by by Darrin Lunde
Publishers Weekly Few animals are as maligned as rats, something mammal specialist Lunde knows well. "Dirty rats. Their beady eyes and naked tails make us scream. Eek! Aargh! Yikes!" he writes as a frightened woman in hair curlers tries to sweep rats off her apartment's fire escape. Lunde sets out to challenge misconceptions about these ubiquitous rodents, while introducing different rats from around the world, pointing out how they vary significantly from those seen in urban subway stations ("Not all rats have ugly, naked tails. The bushy-tailed cloud rat's tail is completely covered in fur"). Readers learn how rats scatter seeds that enable plants to grow and how laboratory rats help find cures for disease. Gustavson's typically lush oil paintings do their part to help sway opinions-his sewer rats come across as intelligent, curious, and even adorable. Ages 3-7. Illustrator's agent: Abigail Samoun, Red Fox Literary. (Feb.) (c) Copyright PWxyz, LLC. All rights reserved.
(c) Copyright PWxyz, LLC. All rights reserved
Book list Lunde starts out this closer shudder look at rats just how you might expect: in grimy subway tunnels and moonlit gutters, where rats swarm and scurry in the night. Rats are hated, hunted, trapped, and feared, and we see a harried woman bashing rats from her fire escape and rats approaching a skull-labeled mousetrap. But then Lunde, rat-apologist extraordinaire, suggests a broader view. Not all rats eat garbage; some, like the long-tailed marmoset rat, eat strictly bamboo. It continues from there: not all rats live in sewer pipes; some live in rivers. Not all rats scurry; some hop like a kangaroo. In smaller type, additional scientific information fills out further details about each atypical rat mentioned. Of course, none of this is quite enough to make rats cuddly, though there is a somewhat comical hard-luck-life expression in many of Gustavson's otherwise realistic oil depictions. The colors are especially evocative: the streaky browns of a tunnel, the steel blue of a street at night, the dark purple of mountain twilight. Rats: useful! Still kinda gross, though.--Kraus, Daniel Copyright 2015 Booklist

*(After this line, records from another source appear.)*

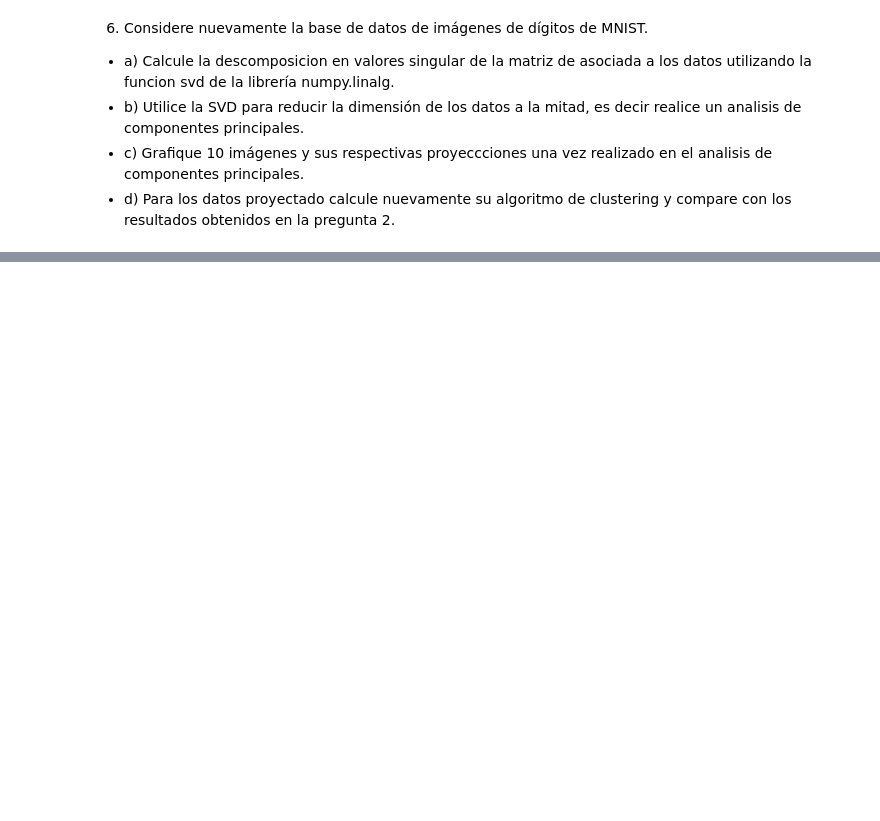
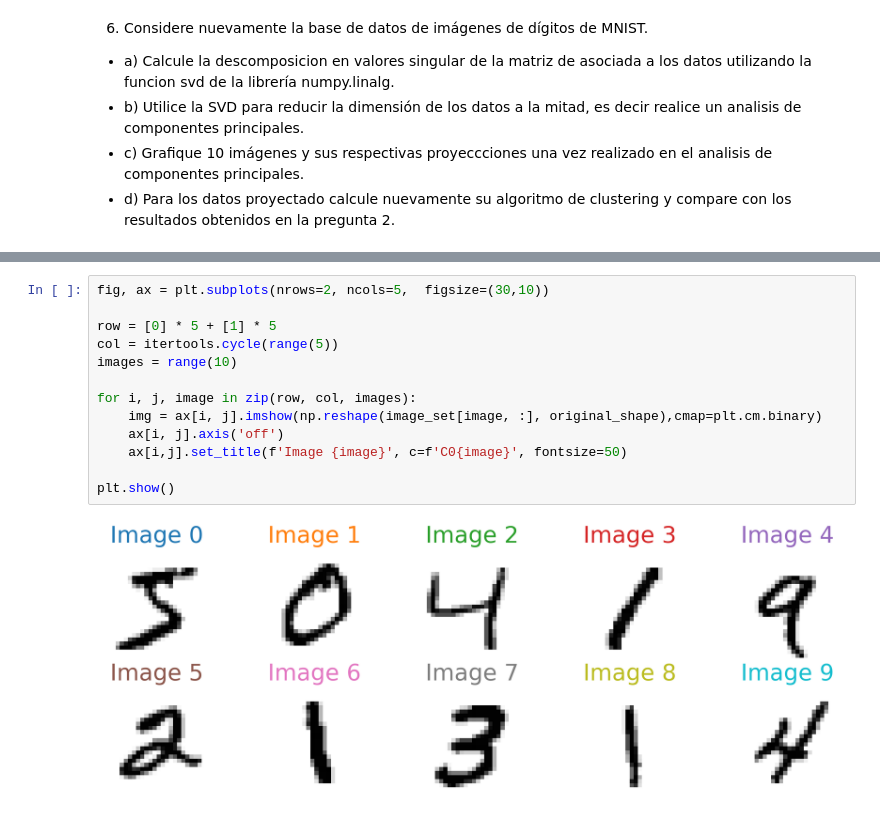
Before and after one commit to mia-uc/math-foundations-for-ai, a Jupyter notebook: hw/hw1/answer.ipynb, the cells around one changed output, grey strips where cells are left out. Saved outputs shown, nothing was run; the diff lists cells and outputs as text; blank space fills up the shorter version.

```diff
--- a/hw/hw1/answer.ipynb
+++ b/hw/hw1/answer.ipynb
@@ -527,0 +725,15 @@ $$
+# %%
+fig, ax = plt.subplots(nrows=2, ncols=5,  figsize=(30,10))
+
+row = [0] * 5 + [1] * 5
+col = itertools.cycle(range(5))
+images = range(10)
+
+for i, j, image in zip(row, col, images):
+    img = ax[i, j].imshow(np.reshape(image_set[image, :], original_shape),cmap=plt.cm.binary)
+    ax[i, j].axis('off')
+    ax[i,j].set_title(f'Image {image}', c=f'C0{image}', fontsize=50)
+
+plt.show()
+# %% [output]
+[figure, added]
```
Also changed, not shown: parts of 19 cells of this notebook.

From Booklist, Copyright © American Library Association. Used with permission.